◆ Exercise materials
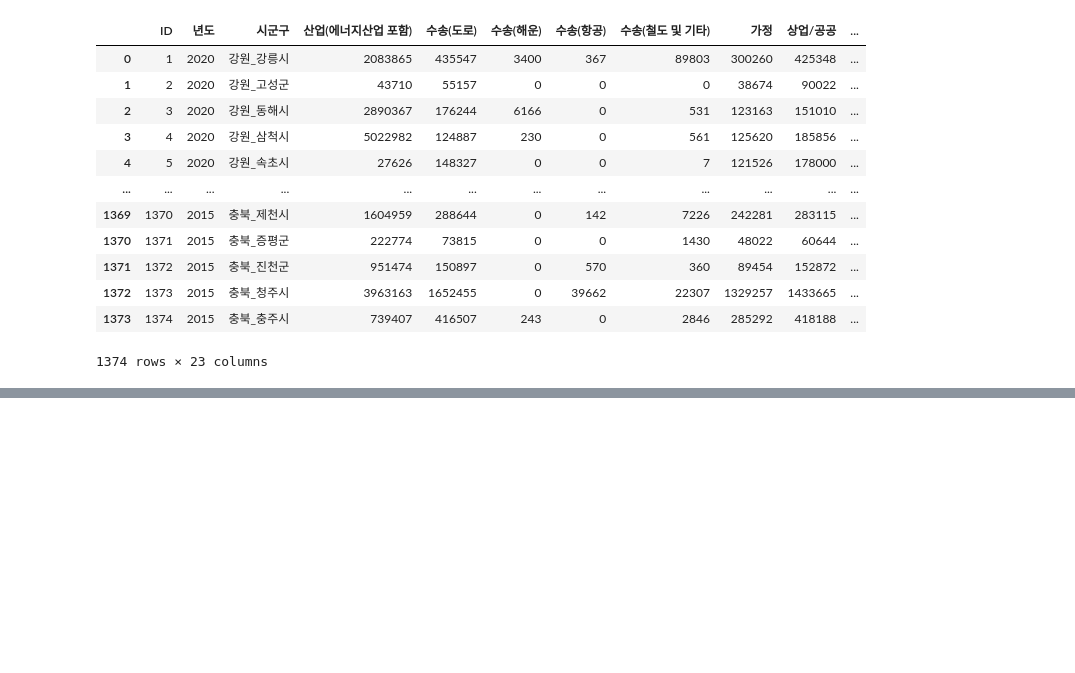
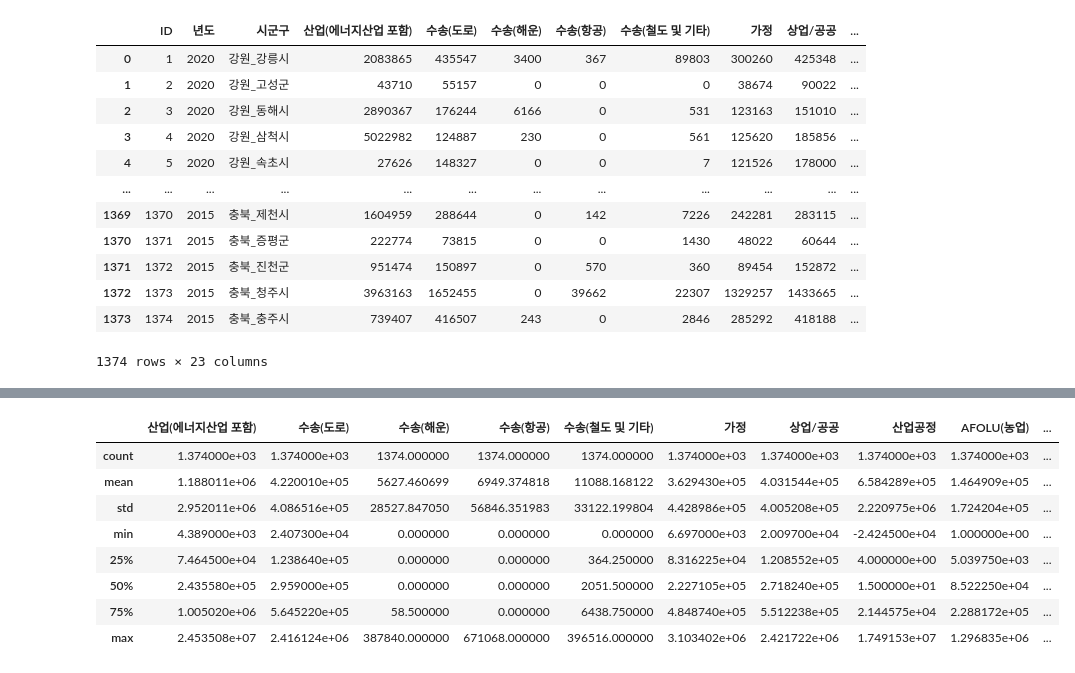
Before and after one commit to solong96/solong96, a Jupyter notebook: spatial_category_mac.ipynb, the cells around one changed output, grey strips where cells are left out. Saved outputs shown, nothing was run; the diff lists cells and outputs as text; code cells hidden in the pictures; blank space fills up the shorter version.

```diff
--- a/spatial_category_mac.ipynb
+++ b/spatial_category_mac.ipynb
@@ -63,0 +92,12 @@ content.loc[content.duplicated() ,:]
+# %%
+contents.describe()
+# %% [output]
+|  | 산업(에너지산업 포함) | 수송(도로) | 수송(해운) | 수송(항공) | 수송(철도 및 기타) | 가정 | 상업/공공 | 산업공정 | AFOLU(농업) | ... |
+| count | 1.374000e+03 | 1.374000e+03 | 1374.000000 | 1374.000000 | 1374.000000 | 1.374000e+03 | 1.374000e+03 | 1.374000e+03 | 1.374000e+03 | ... |
+| mean | 1.188011e+06 | 4.220010e+05 | 5627.460699 | 6949.374818 | 11088.168122 | 3.629430e+05 | 4.031544e+05 | 6.584289e+05 | 1.464909e+05 | ... |
+| std | 2.952011e+06 | 4.086516e+05 | 28527.847050 | 56846.351983 | 33122.199804 | 4.428986e+05 | 4.005208e+05 | 2.220975e+06 | 1.724204e+05 | ... |
+| min | 4.389000e+03 | 2.407300e+04 | 0.000000 | 0.000000 | 0.000000 | 6.697000e+03 | 2.009700e+04 | -2.424500e+04 | 1.000000e+00 | ... |
+| 25% | 7.464500e+04 | 1.238640e+05 | 0.000000 | 0.000000 | 364.250000 | 8.316225e+04 | 1.208552e+05 | 4.000000e+00 | 5.039750e+03 | ... |
+| 50% | 2.435580e+05 | 2.959000e+05 | 0.000000 | 0.000000 | 2051.500000 | 2.227105e+05 | 2.718240e+05 | 1.500000e+01 | 8.522250e+04 | ... |
+| 75% | 1.005020e+06 | 5.645220e+05 | 58.500000 | 0.000000 | 6438.750000 | 4.848740e+05 | 5.512238e+05 | 2.144575e+04 | 2.288172e+05 | ... |
+| max | 2.453508e+07 | 2.416124e+06 | 387840.000000 | 671068.000000 | 396516.000000 | 3.103402e+06 | 2.421722e+06 | 1.749153e+07 | 1.296835e+06 | ... |
```
Also changed, not shown: parts of 49 cells of this notebook.
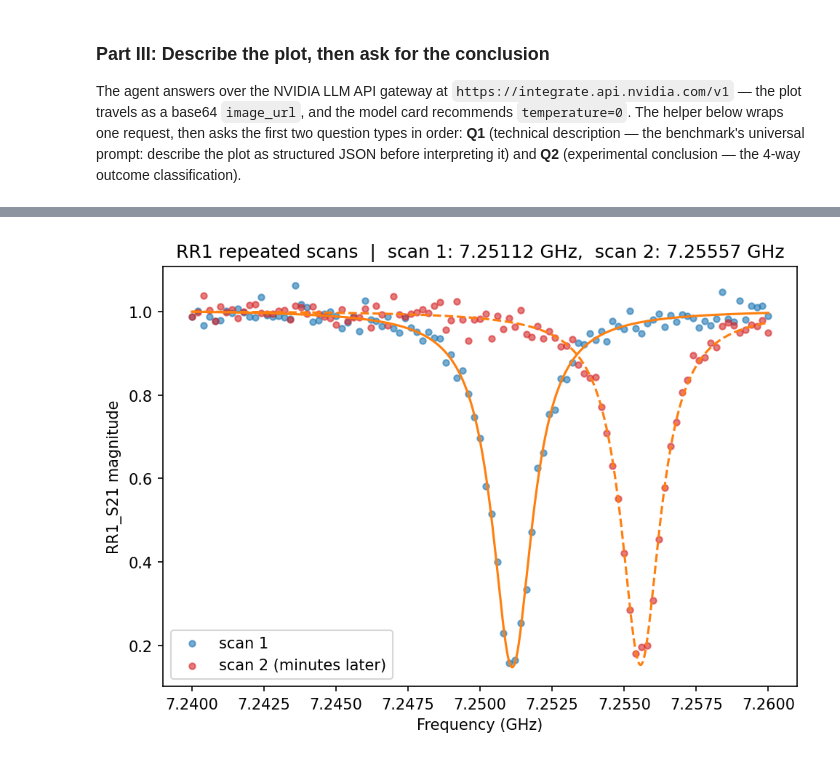
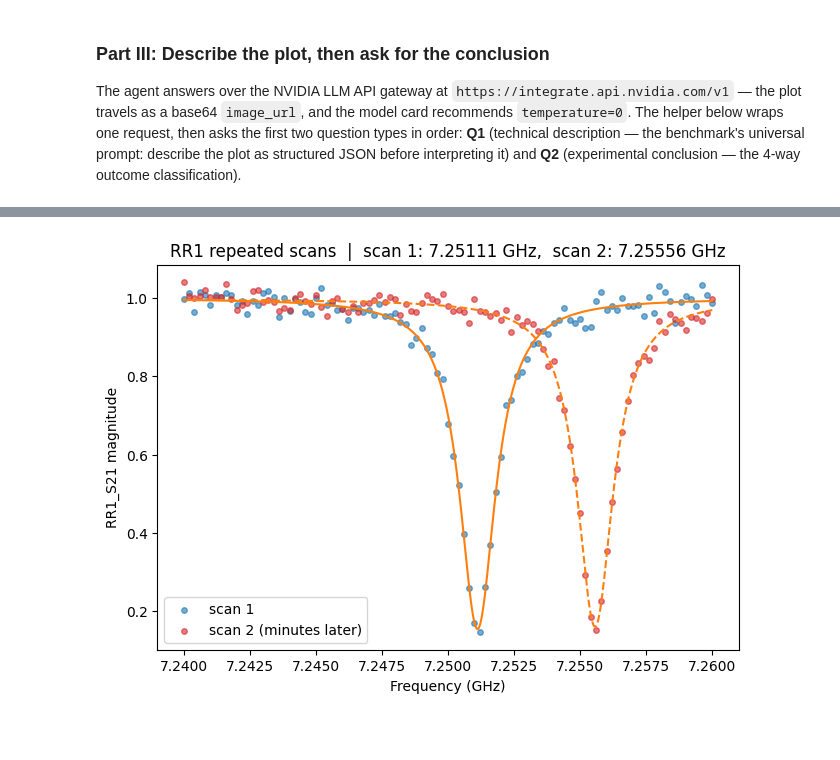
Before and after one commit to Squirtle007/cudaq-agentic-coding, a Jupyter notebook: _intro_Ising_Calibration.ipynb, the cells around one changed output, grey strips where cells are left out. Cells and saved outputs as stored; diff of their text form; code cells hidden in the pictures; blank space fills up the shorter version.

```diff
--- a/_intro_Ising_Calibration.ipynb
+++ b/_intro_Ising_Calibration.ipynb
@@ -277,42 +366,55 @@ the scenario if the plot is not already on disk, mirroring Cell 3.)
 # %%
-# Cell 6 — the drift case: two scans of the same resonator, then ask the agent
-drift_path = "calibration_plots/resonator_drift.png"     # synthesized below if absent
+# Cell 6 — the drift case: two CUDA-Q scans of a resonator that will not sit still
+# The resonator warms and drifts upward DURING the session: it slides ~2 MHz
+# across each scan, and sits ~4 MHz higher when the scan is repeated. One
+# batched evolve simulates both scans — one Hamiltonian per (scan, probe) point.
+progress = np.linspace(0.0, 1.0, len(res_freqs))         # 0 -> 1 across one scan
+f_r_scan1 = f_r_true + 0.002 * progress                  # GHz, drifting during scan 1
+f_r_scan2 = f_r_true + 0.004 + 0.002 * progress          # GHz, a few minutes later
 
-if not os.path.exists(drift_path):
-    # Stand-in: the same two-scan session, synthesized analytically — the
-    # resonator sits ~4 MHz higher by the time the scan is repeated.
-    rng2 = np.random.default_rng(11)
-    dfreqs = np.linspace(7.240, 7.260, 101)              # probe frequency (GHz)
-    hwhm = 0.00075                                       # half linewidth
-    dip1 = hwhm**2 / ((dfreqs - 7.2510)**2 + hwhm**2)
-    dip2 = hwhm**2 / ((dfreqs - 7.2550)**2 + hwhm**2)
-    s21_scan1 = 1.0 - 0.85 * dip1 + rng2.normal(0.0, 0.02, dfreqs.size)
-    s21_scan2 = 1.0 - 0.85 * dip2 + rng2.normal(0.0, 0.02, dfreqs.size)
+drift_hams = [2.0 * np.pi * ((fr - fp) * N + (epsilon / 2.0) * (a + a_dag))
+              for f_r_scan in (f_r_scan1, f_r_scan2)
+              for fr, fp in zip(f_r_scan, res_freqs)]
 
-    def lorentzian_dip(f, offset, depth, f0, w):
-        return offset - depth * w**2 / ((f - f0)**2 + w**2)
+t0 = time.perf_counter()
+drift_results = cudaq.evolve(drift_hams, dims_res,
+                             Schedule(ring_up_ts, ["t"]),
+                             res_vacuum,
+                             collapse_operators=[res_collapse] * len(drift_hams),
+                             observables=[N],
+                             store_intermediate_results=cudaq.IntermediateResultSave.NONE,
+                             integrator=RungeKuttaIntegrator(order=4, max_step_size=1.0))
+n_drift = np.array([r.expectation_values()[-1][0].expectation() for r in drift_results])
+print(f"{len(drift_hams)} simulations in one batched evolve call: "
+      f"{time.perf_counter() - t0:.0f} s")
 
-    popt1, _ = curve_fit(lorentzian_dip, dfreqs, s21_scan1,
-                         p0=[1.0, 0.85, dfreqs[np.argmin(s21_scan1)], 0.001])
-    popt2, _ = curve_fit(lorentzian_dip, dfreqs, s21_scan2,
-                         p0=[1.0, 0.85, dfreqs[np.argmin(s21_scan2)], 0.001])
+n_scan1, n_scan2 = np.split(n_drift, 2)
+s21_scan1 = to_s21(n_scan1)
+s21_scan2 = to_s21(n_scan2)
 
-    f_fine = np.linspace(dfreqs[0], dfreqs[-1], 800)
-    fig, ax = plt.subplots(figsize=(7.5, 5))
-    ax.scatter(dfreqs, s21_scan1, s=16, alpha=0.6, label="scan 1")
-    ax.scatter(dfreqs, s21_scan2, s=16, alpha=0.6, color="tab:red",
-               label="scan 2 (minutes later)")
-    ax.plot(f_fine, lorentzian_dip(f_fine, *popt1), color="tab:orange")
-    ax.plot(f_fine, lorentzian_dip(f_fine, *popt2), color="tab:orange", linestyle="--")
-    ax.set_xlabel("Frequency (GHz)")
-    ax.set_ylabel("RR1_S21 magnitude")
-    ax.set_title(f"RR1 repeated scans  |  scan 1: {popt1[2]:.5f} GHz,  "
-                 f"scan 2: {popt2[2]:.5f} GHz")
-    ax.legend()
-    fig.savefig(drift_path, dpi=150, bbox_inches="tight")
-    plt.close(fig)
+popt1, _ = fit_dip(res_freqs, s21_scan1)
+popt2, _ = fit_dip(res_freqs, s21_scan2)
+assert popt1 is not None and popt2 is not None, \
+    "no dip found — restore Cell 3's f_r_true/res_freqs before running the drift case"
+print(f"scan 1 fitted f_r = {popt1[2]:.5f} GHz")
+print(f"scan 2 fitted f_r = {popt2[2]:.5f} GHz")
+print(f"apparent drift    = {(popt2[2] - popt1[2]) * 1e3:.2f} MHz between scans")
 
-display(Image(filename=drift_path))
+drift_path = f"{plot_dir}/resonator_drift.png"
+rf_fine = np.linspace(res_freqs[0], res_freqs[-1], 800)
+fig, ax = plt.subplots(figsize=(7.5, 5))
+ax.scatter(res_freqs, s21_scan1, s=16, alpha=0.6, label="scan 1")
+ax.scatter(res_freqs, s21_scan2, s=16, alpha=0.6, color="tab:red",
+           label="scan 2 (minutes later)")
+ax.plot(rf_fine, lorentzian_dip(rf_fine, *popt1), color="tab:orange")
+ax.plot(rf_fine, lorentzian_dip(rf_fine, *popt2), color="tab:orange", linestyle="--")
+ax.set_xlabel("Frequency (GHz)")
+ax.set_ylabel("RR1_S21 magnitude")
+ax.set_title(f"RR1 repeated scans  |  scan 1: {popt1[2]:.5f} GHz,  "
+             f"scan 2: {popt2[2]:.5f} GHz")
+ax.legend()
+fig.savefig(drift_path, dpi=150, bbox_inches="tight")
+plt.show()
 
 # the diagnosis: an open question, not a fixed status list
 drift_question = (
@@ -327 +433 @@ print(ask_agent(drift_path, drift_question))
-[figure, old version]
+[figure, new version]
```
Also changed, not shown: parts of 25 cells of this notebook.
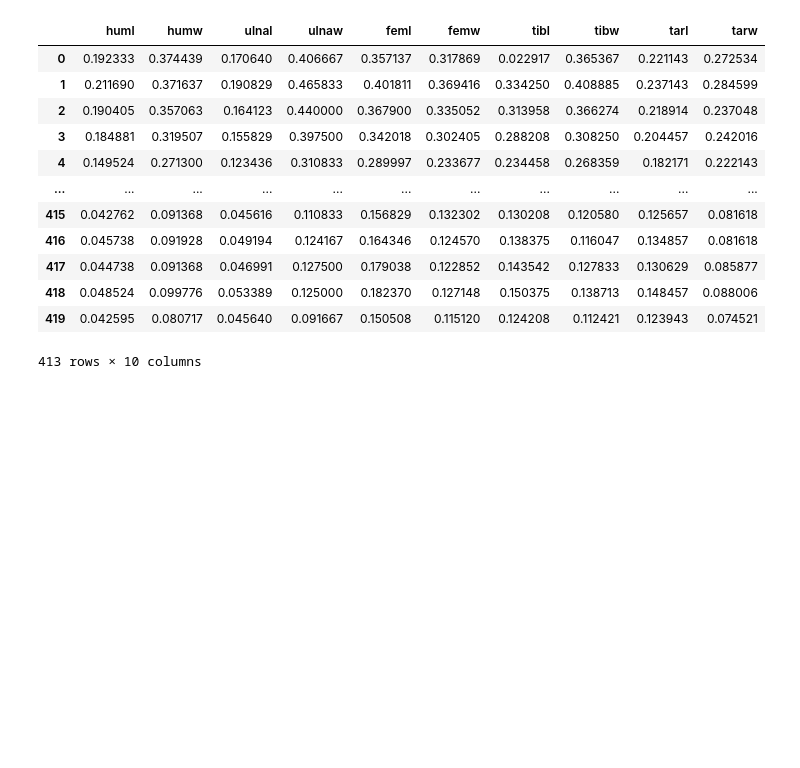
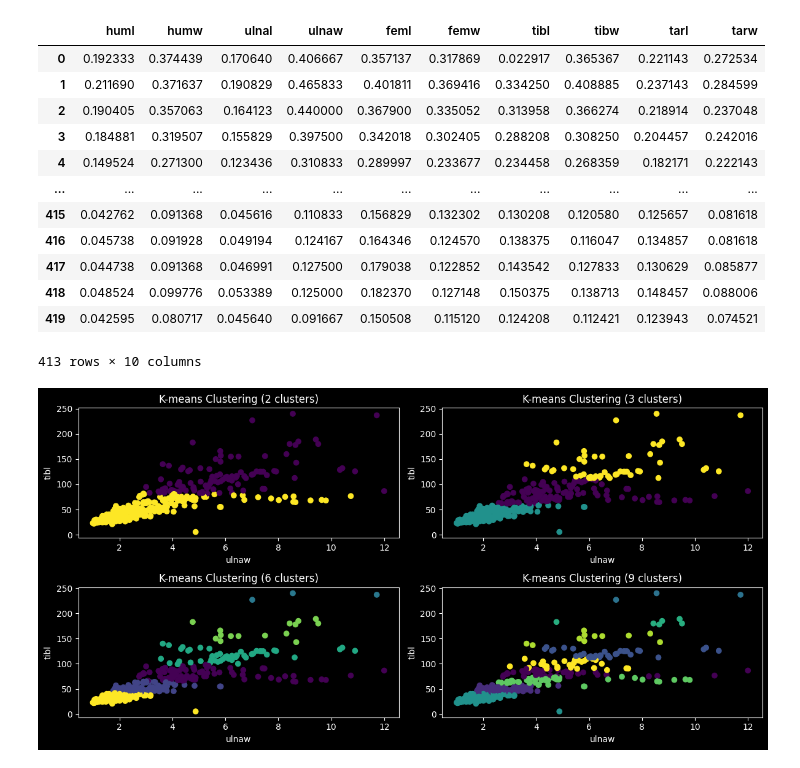
Before and after one commit to joaopcvieira/CMC-13, a Jupyter notebook: Lab2/main.ipynb, the cells around one changed output. Cells and saved outputs as stored; diff of their text form; code cells hidden in the pictures; blank space fills up the shorter version.

```diff
--- a/Lab2/main.ipynb
+++ b/Lab2/main.ipynb
@@ -49,11 +77,11 @@ plt.show()
 # %%
 # retirando a coluna ID
-dataset.drop(columns=['id'],axis=1,inplace=True)
+df.drop(columns=['id'],axis=1,inplace=True)
 
-# Normalizando todas as colunas do dataset
-dataset.max()
-dataset_normalizado = dataset / dataset.max()
-dataset_normalizado
+# Normalizando todas as colunas do df
+df.max()
+df_normalizado = df / df.max()
+df_normalizado
 # %% [output]
 |  | huml | humw | ulnal | ulnaw | feml | femw | tibl | tibw | tarl | tarw |
 | 0 | 0.192333 | 0.374439 | 0.170640 | 0.406667 | 0.357137 | 0.317869 | 0.022917 | 0.365367 | 0.221143 | 0.272534 |
@@ -70,20 +98,55 @@ dataset_normalizado
 413 rows × 10 columns
 # %%
 # dataframe para armazenar os valores do kmeans
-df = pd.DataFrame(dataset)
+df_aprendizado = pd.DataFrame(df)
 # %%
 # Aplicando K-MEANS com 2 clusters
 kmeans_2 = KMeans(n_clusters=2, random_state=50)
-df['Cluster_2'] = kmeans_2.fit_predict(dataset)
+df_aprendizado['Cluster_2'] = kmeans_2.fit_predict(df)
 
 # Aplicando K-MEANS com 3 clusters
 kmeans_3 = KMeans(n_clusters=3, random_state=50)
-df['Cluster_3'] = kmeans_3.fit_predict(dataset)
+df_aprendizado['Cluster_3'] = kmeans_3.fit_predict(df)
 
 # Aplicando K-MEANS com 6 clusters
 kmeans_6 = KMeans(n_clusters=6, random_state=50)
-df['Cluster_6'] = kmeans_6.fit_predict(dataset)
+df_aprendizado['Cluster_6'] = kmeans_6.fit_predict(df)
 
 # Aplicando K-MEANS com 9 clusters
 kmeans_9 = KMeans(n_clusters=9, random_state=50)
-df['Cluster_9'] = kmeans_9.fit_predict(dataset)
+df_aprendizado['Cluster_9'] = kmeans_9.fit_predict(df)
+# %%
+plt.figure(figsize=(12, 6))
+
+# Plotting K-means with 2 clusters
+plt.subplot(2, 2, 1)
+plt.scatter(df_aprendizado['ulnaw'], df_aprendizado['tibl'], c=df_aprendizado['Cluster_2'], cmap='viridis')
+plt.title('K-means Clustering (2 clusters)')
+plt.xlabel('ulnaw')
+plt.ylabel('tibl')
+
+# Plotting K-means with 3 clusters
+plt.subplot(2, 2, 2)
+plt.scatter(df_aprendizado['ulnaw'], df_aprendizado['tibl'], c=df_aprendizado['Cluster_3'], cmap='viridis')
+plt.title('K-means Clustering (3 clusters)')
+plt.xlabel('ulnaw')
+plt.ylabel('tibl')
+
+# Plotting K-means with 6 clusters
+plt.subplot(2, 2, 3)
+plt.scatter(df_aprendizado['ulnaw'], df_aprendizado['tibl'], c=df_aprendizado['Cluster_6'], cmap='viridis')
+plt.title('K-means Clustering (6 clusters)')
+plt.xlabel('ulnaw')
+plt.ylabel('tibl')
+
+# Plotting K-means with 9 clusters
+plt.subplot(2, 2, 4)
+plt.scatter(df_aprendizado['ulnaw'], df_aprendizado['tibl'], c=df_aprendizado['Cluster_9'], cmap='viridis')
+plt.title('K-means Clustering (9 clusters)')
+plt.xlabel('ulnaw')
+plt.ylabel('tibl')
+
+plt.tight_layout()
+plt.show()
+# %% [output]
+[figure, added]
```
Also changed, not shown: parts of 13 cells of this notebook.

◆ Problem details
Each line above that contains the word "Clustering" should be returned.

◆ Solution to the exercise
+plt.title('K-means Clustering (2 clusters)')
+plt.title('K-means Clustering (3 clusters)')
+plt.title('K-means Clustering (6 clusters)')
+plt.title('K-means Clustering (9 clusters)')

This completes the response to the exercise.